From 1956 to 1993, the GE Re-entry Systems facility was home to thousands of engineers and technicians who solved the problem of vehicles successfully reentering the Earth’s atmosphere. As described by aerospace pioneer Theodore Von Karman, “ Reentry… is perhaps the most difficult problem one can imagine.” Whether it was the first operational reentry vehicle for the Atlas ICBM, the recovery of the first man-made object from orbit, or the first probe to enter Jupiter’s atmosphere, some of the most significant milestones in aerospace were accomplished by those working in this facility.
Society: AIAAMain Category: Aerospace & AviationSub Category: AerospaceEra: 1950-1959DateCreated: 19563198 Chestnut StreetPhiladelphiaState: PACountry: USAWebsite: https://www.aiaa.org/uploadedFiles/About-AIAA/Governance/GovernanceDocs/AnnualReports/AIAA_AnnualReport_2007-2008.pdf
YearAdded:Image Credit: Public Domain (Author's Choice)Era_date_from: 1956
Society: ASMEMain Category: MechanicalSub Category: Air and Space TransportationEra: 1960-1969DateCreated: 1968Saturn V Center
6225 Vectorspace BlvdTitusvilleState: FLZip: 32780Country: USAWebsite: http://www.asme.org/about-asme/history/landmarks/topics-a-l/air-and-space-transportation/-162-apollo-space-command-module-%281968%29, http://nssdc.gsfc.nasa.gov/planetary/lunar/apollo14info.htmlCreator: North American Aviation
The Apollo was the vehicle that first transported humans to the moon and safely back to earth. Nine lunar flights were made between 1968 and 1972. The command module, built by North American Aviation (at the time of launch, North American Rockwell Corporation), accommodated three astronauts during the mission. It was the only portion of the Apollo spacecraft system designed to withstand the intense heat of atmospheric re-entry at 25,000 mph and complete the mission intact. This command module at Rockwell flew as Apollo 14 in 1971.

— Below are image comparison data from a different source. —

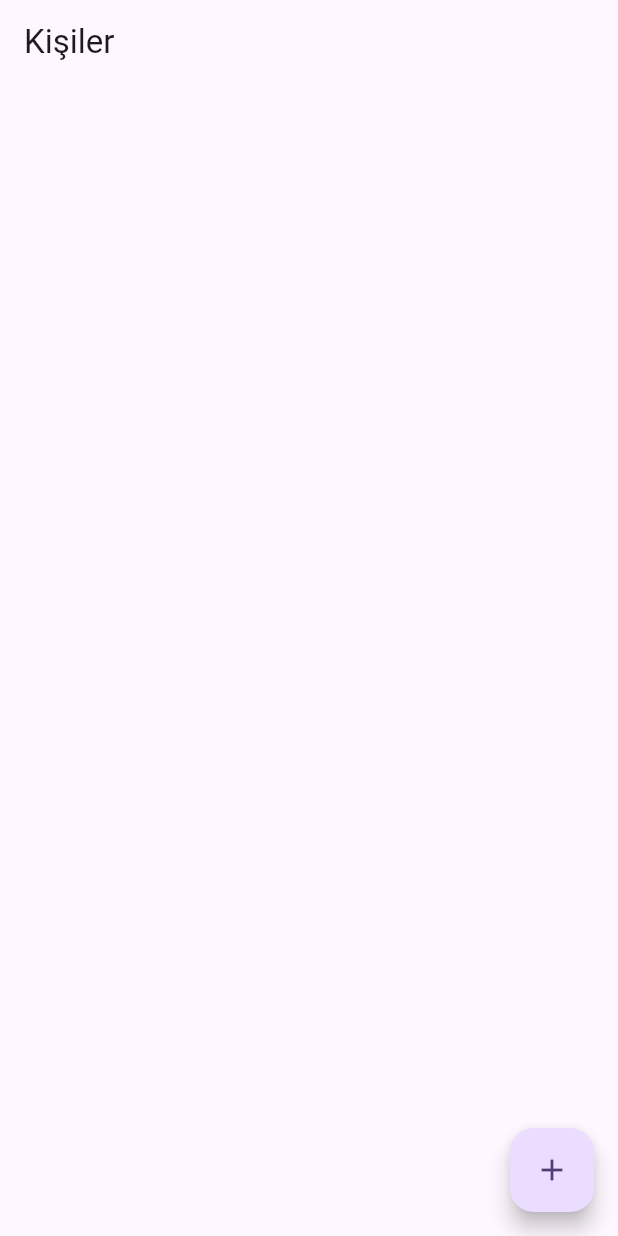
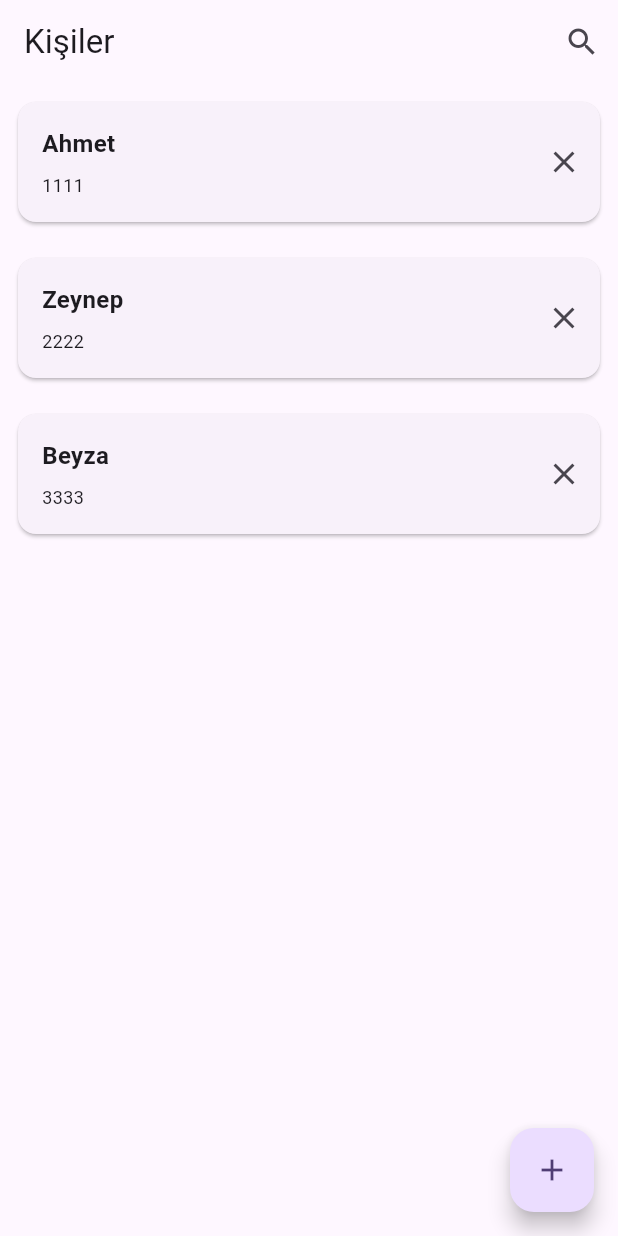
Before and after one commit to oznurdemir/user_app, a Flutter app: the screen it shows after launch, on a phone screen of 412 x 824 dp. Run offline on Flutter 3.47's test engine with Material 3 defaults, Android fonts, the phone set to English and light mode, and no system bars.

Commit message:
Added search bar and listview on detay_sayfa.dart

```diff
--- a/lib/ui/views/anasayfa.dart
+++ b/lib/ui/views/anasayfa.dart
@@ -1,4 +1,8 @@
+import 'dart:ui';
+
 import 'package:flutter/material.dart';
+import 'package:user_app/data/entity/kisiler.dart';
+import 'package:user_app/ui/views/detay_sayfa.dart';
 import 'package:user_app/ui/views/kayit_sayfa.dart';
 
 class Anasayfa extends StatefulWidget {
@@ -9,11 +13,103 @@ class Anasayfa extends StatefulWidget {
 }
 
 class _AnasayfaState extends State<Anasayfa> {
+  bool aramaYapiliyorMu = false;
+
+  Future<void> ara(String aramaKelimesi) async{
+    print("Arama Kelimesi: $aramaKelimesi");
+  }
+  Future<List<Kisiler>> tumKisiler() async {
+    var kisilerListesi = <Kisiler>[];
+    var k1 = Kisiler(kisi_id: 1, kisi_ad: "Ahmet", kisi_tel: "1111");
+    var k2 = Kisiler(kisi_id: 2, kisi_ad: "Zeynep", kisi_tel: "2222");
+    var k3 = Kisiler(kisi_id: 3, kisi_ad: "Beyza", kisi_tel: "3333");
+    kisilerListesi.add(k1);
+    kisilerListesi.add(k2);
+    kisilerListesi.add(k3);
+    return kisilerListesi;
+  }
+  Future<void> kisiSil(int kisi_id) async{
+    print("Kişi Silindi: ${kisi_id}");
+  }
   @override
   Widget build(BuildContext context) {
     return Scaffold(
-      appBar: AppBar(title: const Text("Kişiler"),),
-      body: const Center(),
+      appBar: AppBar(
+        title: aramaYapiliyorMu ?
+         TextField(decoration: const InputDecoration(hintText: "Ara"), onChanged: (aramaSonucu){
+          ara(aramaSonucu);
+        },)
+            : const Text("Kişiler"),
+        actions: [aramaYapiliyorMu ?
+          IconButton(onPressed: (){
+            setState(() {
+              // arama işlemi
+              aramaYapiliyorMu = false;
+            });
+          }, icon: const Icon(Icons.clear)) :
+          IconButton(onPressed: (){
+            setState(() {
+              aramaYapiliyorMu = true;
+            });
+          }, icon: const Icon(Icons.search)),
+        ],
+      ),
+      // Performanslı bir şekilde verileri arayüzde göstermek için futureBuilder kullanıyoruz.
+      body: FutureBuilder<List<Kisiler>>(
+        future: tumKisiler(),
+        builder: (context, snapshot){
+          if(snapshot.hasData){
+            // Data varsa listeleme işlemi yapacağız.
+            var kisilerListesi = snapshot.data;
+            return ListView.builder(
+              itemCount: kisilerListesi!.length, //listedeki item sayısı
+              itemBuilder: (context, index){ // itemBuilder item sayısı kadar çalışacak(burada 3 kere)
+                var kisi = kisilerListesi[index]; // listedeki her bir veriyi tek tek alıyoruz.
+                return Padding(
+                  padding: const EdgeInsets.all(8.0),
+                  child: GestureDetector(
+                    onTap: (){
+                      // card a basınca detay sayfasına gitsin
+                      Navigator.push(context, MaterialPageRoute(builder: (context) => DetaySayfa(kisi: kisi))).then((value){
+                        print("Anasayfaya dönüldü.");
+                      });
+                    },
+                    child: Card(
+                      child: Row(mainAxisAlignment: MainAxisAlignment.spaceBetween,
+                        children: [
+                          Padding(
+                            padding: const EdgeInsets.all(16.0),
+                            child: Column(mainAxisAlignment: MainAxisAlignment.spaceEvenly, crossAxisAlignment: CrossAxisAlignment.start,
+                              children: [
+                                Text(kisi.kisi_ad, style: const TextStyle(fontSize: 16, fontWeight: FontWeight.bold),),
+                                const SizedBox(height: 8,),
+                                Text(kisi.kisi_tel, style: const TextStyle(fontSize: 12),),
+                              ],
+                            ),
+                          ),
+                          IconButton(onPressed: (){
+                            //icona basınca silme işlemi gerçekleşecek
+                            ScaffoldMessenger.of(context).showSnackBar(
+                                SnackBar(
+                                  content: const Text("Kişiyi Silmek İstiyor musunuz?"),
+                                  action: SnackBarAction(label: "Evet", onPressed: (){
+                                    kisiSil(kisi.kisi_id);
+                                }),
+                              )
+                            );
+                          }, icon: const Icon(Icons.clear)),
+                        ],
+                      ),
+                    ),
+                  ),
+                );
+              },
+            );
+          }else{
+            return const Center();
+          }
+        },
+      ),
       floatingActionButton: FloatingActionButton(
         onPressed: (){
           //buttona basınca sayfa geçişi yapılacak.
```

YearAdded:Image Credit: Courtesy Flickr/Chad Nordstrom (CC BY 2.0) Era_date_from: 1968